17 Jul Singapore Property News: 1st to 15th July 2014
Property Market Activities

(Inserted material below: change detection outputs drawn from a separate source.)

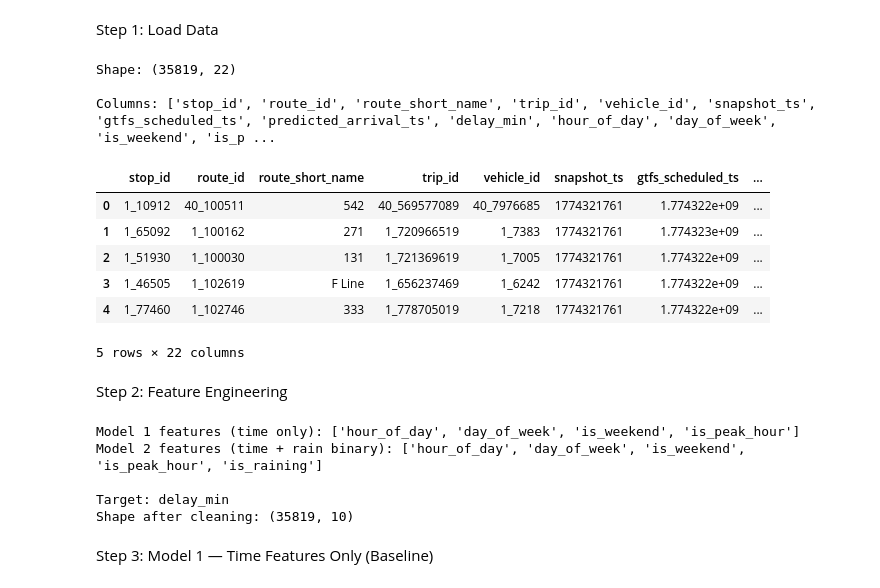
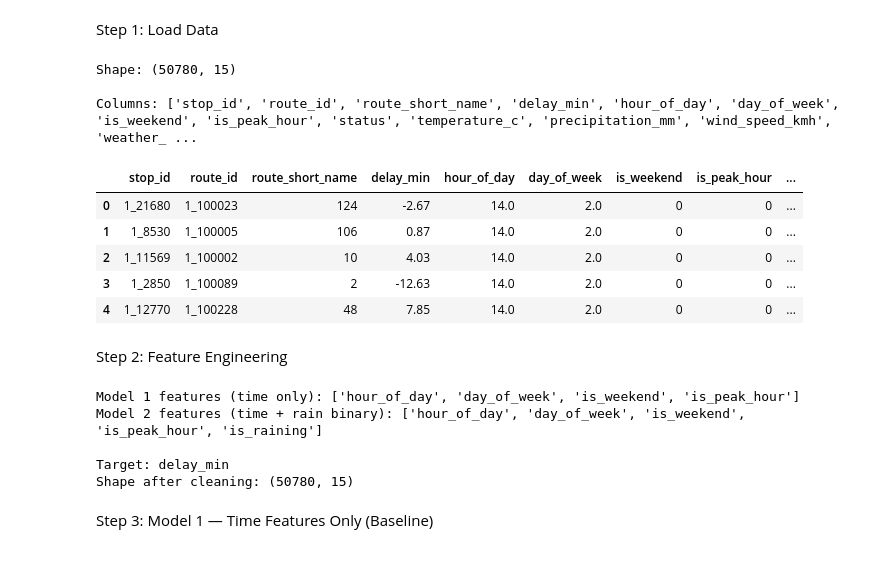
Before and after one commit to yjkim717/ml-seattle-bus-delay, a Jupyter notebook: notebooks/02_linear_regression.ipynb, the cells around one changed output. Drawn from its saved outputs; the diff is of its cells as text; code cells hidden in the pictures.

Commit message:
fix: update linear regression to use model_input.csv

```diff
--- a/notebooks/02_linear_regression.ipynb
+++ b/notebooks/02_linear_regression.ipynb
@@ -3,41 +3,31 @@ Step 1: Load Data
 # %%
 import pandas as pd
 import numpy as np
 import matplotlib.pyplot as plt
 from sklearn.linear_model import LinearRegression
 from sklearn.model_selection import train_test_split
 from sklearn import metrics
 
 # Load cleaned dataset
-df = pd.read_csv('../data/processed/dataset.csv')
+df = pd.read_csv('../data/processed/model_input.csv')
 
 print("Shape:", df.shape)
 print("\nColumns:", df.columns.tolist())
 df.head()
 # %% [output]
-Shape: (35819, 22)
+Shape: (50780, 15)
 
-Columns: ['stop_id', 'route_id', 'route_short_name', 'trip_id', 'vehicle_id', 'snapshot_ts', 'gtfs_scheduled_ts', 'predicted_arrival_ts', 'delay_min', 'hour_of_day', 'day_of_week', 'is_weekend', 'is_p ...
+Columns: ['stop_id', 'route_id', 'route_short_name', 'delay_min', 'hour_of_day', 'day_of_week', 'is_weekend', 'is_peak_hour', 'status', 'temperature_c', 'precipitation_mm', 'wind_speed_kmh', 'weather_ ...
-|  | stop_id | route_id | route_short_name | trip_id | vehicle_id | snapshot_ts | gtfs_scheduled_ts | ... |
-| 0 | 1_10912 | 40_100511 | 542 | 40_569577089 | 40_7976685 | 1774321761 | 1.774322e+09 | ... |
-| 1 | 1_65092 | 1_100162 | 271 | 1_720966519 | 1_7383 | 1774321761 | 1.774323e+09 | ... |
-| 2 | 1_51930 | 1_100030 | 131 | 1_721369619 | 1_7005 | 1774321761 | 1.774322e+09 | ... |
-| 3 | 1_46505 | 1_102619 | F Line | 1_656237469 | 1_6242 | 1774321761 | 1.774322e+09 | ... |
-| 4 | 1_77460 | 1_102746 | 333 | 1_778705019 | 1_7218 | 1774321761 | 1.774322e+09 | ... |
+|  | stop_id | route_id | route_short_name | delay_min | hour_of_day | day_of_week | is_weekend | is_peak_hour | ... |
+| 0 | 1_21680 | 1_100023 | 124 | -2.67 | 14.0 | 2.0 | 0 | 0 | ... |
+| 1 | 1_8530 | 1_100005 | 106 | 0.87 | 14.0 | 2.0 | 0 | 0 | ... |
+| 2 | 1_11569 | 1_100002 | 10 | 4.03 | 14.0 | 2.0 | 0 | 0 | ... |
+| 3 | 1_2850 | 1_100089 | 2 | -12.63 | 14.0 | 2.0 | 0 | 0 | ... |
+| 4 | 1_12770 | 1_100228 | 48 | 7.85 | 14.0 | 2.0 | 0 | 0 | ... |
-5 rows × 22 columns
 # %% [markdown]
 Step 2: Feature Engineering
 # %%
 # Step 2: Feature Engineering
-
-# Drop columns not useful for modeling
-df = df.drop(columns=[
-    'stop_id', 'route_id', 'route_short_name',  # categorical, too many unique values
-    'trip_id', 'vehicle_id',                     # unique identifiers
-    'snapshot_ts', 'gtfs_scheduled_ts',          # timestamps used to compute delay
-    'predicted_arrival_ts',                      # timestamp
-    'date', 'hour_bucket', 'month', 'status',    # redundant or no variation
-])
 
 # Model 1: Time features only (baseline)
 features_time = ['hour_of_day', 'day_of_week', 'is_weekend', 'is_peak_hour']
@@ -56,7 +46,7 @@ Model 1 features (time only): ['hour_of_day', 'day_of_week', 'is_weekend', 'is_p
 Model 2 features (time + rain binary): ['hour_of_day', 'day_of_week', 'is_weekend', 'is_peak_hour', 'is_raining']
 
 Target: delay_min
-Shape after cleaning: (35819, 10)
+Shape after cleaning: (50780, 15)
 # %% [markdown]
 Step 3: Model 1 — Time Features Only (Baseline)
 # %%
```
Also changed, not shown: parts of 7 cells of this notebook.
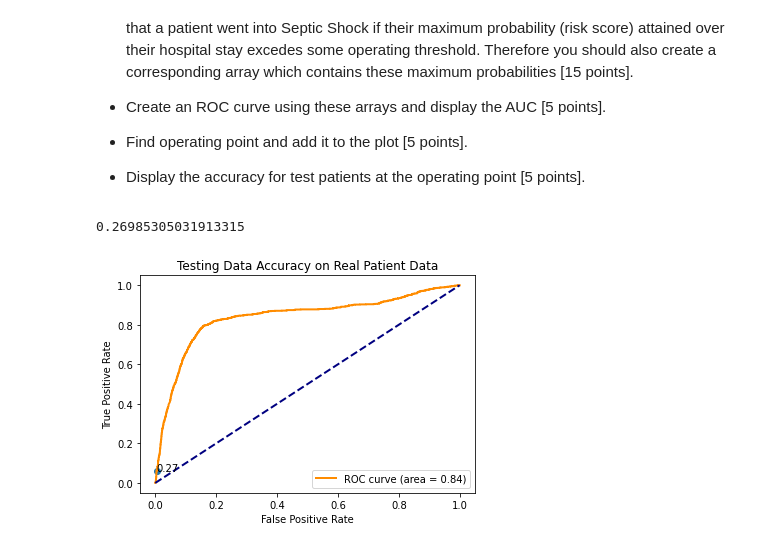
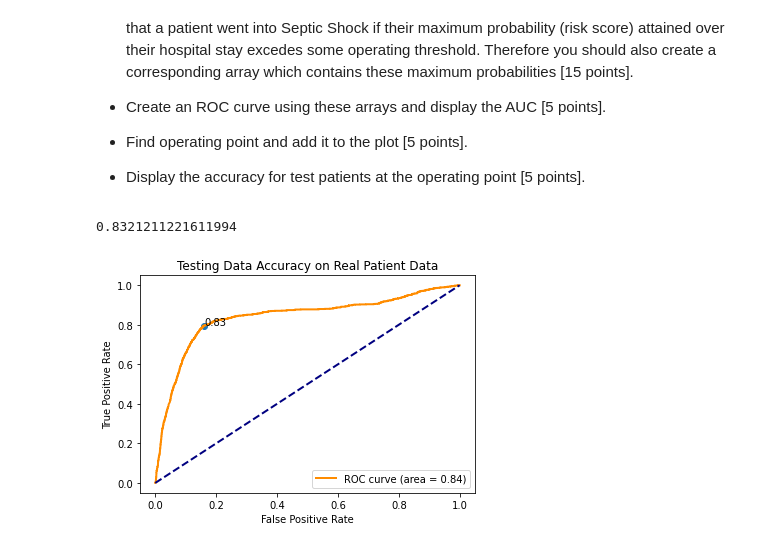
Before and after one commit to pdijour/Septic_Shock, a Jupyter notebook: lab3.ipynb, the cells around one changed output. Saved outputs shown, nothing was run; the diff lists cells and outputs as text; code cells hidden in the pictures.

```diff
--- a/lab3.ipynb
+++ b/lab3.ipynb
@@ -111,11 +97,11 @@ fpr, tpr, thresholds = roc_curve(ytrain, ypred[:,1])
 auc_score = auc(fpr, tpr)
 
 # Calculate Operating Point
-max_operating_pt = 0
+min_operating_pt = 100
 for i in range(len(fpr)):
-  proportion = tpr[i]/fpr[i]
-  if proportion > max_operating_pt:
-    max_operating_pt = proportion
+  num = (1 - tpr[i])**2 + (fpr[i])**2
+  if num < min_operating_pt:
+    min_operating_pt = num
     max_fpr = fpr[i]
     max_tpr = tpr[i]
 
@@ -206,16 +192,18 @@ fpr, tpr, thresholds = roc_curve(ytrain, ypred[:,1])
 auc_score = auc(fpr, tpr)
 
 # Calculate Operating Point
-max_operating_pt = 0
+min_operating_pt = 100
 for i in range(len(fpr)):
-  proportion = tpr[i]/fpr[i]
-  if proportion > max_operating_pt:
-    max_operating_pt = proportion
+  num = (1 - tpr[i])**2 + (fpr[i])**2
+  if num < min_operating_pt:
+    min_operating_pt = num
     max_fpr = fpr[i]
     max_tpr = tpr[i]
+    max_threshold = thresholds[i]
 
 # Calculate training data accuracy
-accuracy = np.mean(ytrain == ypred[:,1].round())
+# accuracy = np.mean(ytrain == ypred[:,1].round())
+accuracy = np.mean(ytrain == (ypred[:,1]>max_threshold))
 print(accuracy)
 
 # plot
@@ -304,37 +292,39 @@ for i in patients:
 # calculate ROC curve
 fpr, tpr, thresholds = roc_curve(ytest_pt, ypred_max)
 
 # Calculate AUC score
 auc_score = auc(fpr, tpr)
 
 # Calculate Operating Point
-max_operating_pt = 0
+min_operating_pt = 100
 for i in range(len(fpr)):
-  proportion = tpr[i]/fpr[i]
-  if proportion > max_operating_pt:
-    max_operating_pt = proportion
+  num = (1 - tpr[i])**2 + (fpr[i])**2
+  if num < min_operating_pt:
+    min_operating_pt = num
     max_fpr = fpr[i]
     max_tpr = tpr[i]
+    max_threshold = thresholds[i]
 
 # Calculate testing data accuracy
-accuracy_test = np.mean(ytest_pt == np.array(ypred_max).round())
+# accuracy_test = np.mean(ytest_pt == np.array(ypred_max).round())
+accuracy_test = np.mean(ytest_pt == (ypred_max>max_threshold))
 print(accuracy_test)
 
 # plot
 plt.figure()
 lw = 2
 plt.plot(fpr, tpr, color='darkorange',
          lw=lw, label='ROC curve (area = %0.2f)' % auc_score)
 plt.plot([0, 1], [0, 1], color='navy', lw=lw, linestyle='--')
 plt.scatter(max_fpr, max_tpr)
 plt.annotate('%0.2f'%accuracy_test, (max_fpr, max_tpr))
 plt.xlim([-0.05, 1.05])
 plt.ylim([-0.05, 1.05])
 plt.xlabel('False Positive Rate')
 plt.ylabel('True Positive Rate')
 plt.title('Testing Data Accuracy on Real Patient Data')
 plt.legend(loc="lower right")
 plt.show()
 # %% [output]
-0.26985305031913315
+0.8321211221611994
-[figure, old version]
+[figure, new version]
```
Also changed, not shown: parts of 3 cells of this notebook.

Prices of resale condos slip 1.4% in June: SRX (BT, 15 July 2014)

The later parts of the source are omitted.